**Content revision data**.

- Opening Delimiter -

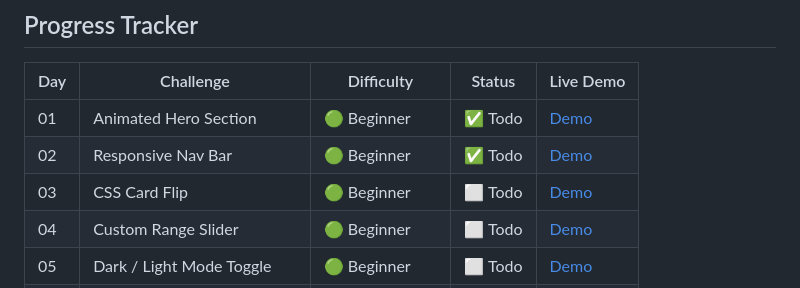
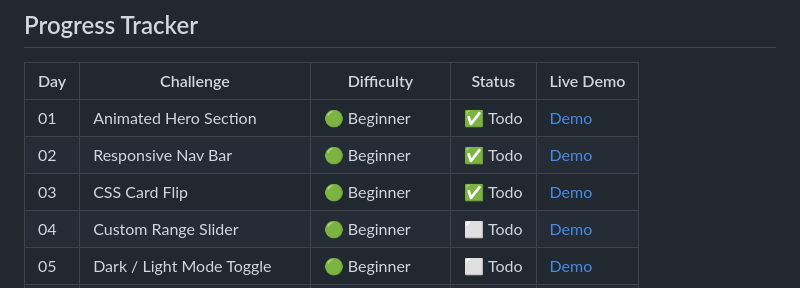
Before and after one commit to adithyank1998/html-coding-challenges, a Markdown page: README.md, the part around the change. GitHub-like rendering.

```diff
--- a/README.md
+++ b/README.md
@@ -22,8 +22,8 @@ Each project lives in its own folder with a dedicated README and live GitHub Pag
 | Day | Challenge | Difficulty | Status | Live Demo |
 |-----|-----------|------------|--------|-----------|
 | 01 | Animated Hero Section | 🟢 Beginner | ✅ Todo | [Demo](/Day-01-Animated-Hero-Section/) |
-| 02 | Responsive Nav Bar | 🟢 Beginner | ✅ Todo | [Demo](#) |
-| 03 | CSS Card Flip | 🟢 Beginner | ⬜ Todo | [Demo](#) |
+| 02 | Responsive Nav Bar | 🟢 Beginner | ✅ Todo | [Demo](/Day-02-Responsive-Navbar) |
+| 03 | CSS Card Flip | 🟢 Beginner | ✅ Todo | [Demo](/Day-03-CSS-Card-Flip/) |
 | 04 | Custom Range Slider | 🟢 Beginner | ⬜ Todo | [Demo](#) |
 | 05 | Dark / Light Mode Toggle | 🟢 Beginner | ⬜ Todo | [Demo](#) |
 | 06 | Typewriter Text Effect | 🟢 Beginner | ⬜ Todo | [Demo](#) |
```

- Closing Delimiter -

Exactly how many lines in the data above contain the word "Flip"? Respond with the number and nothing more.

**Your solution**. 2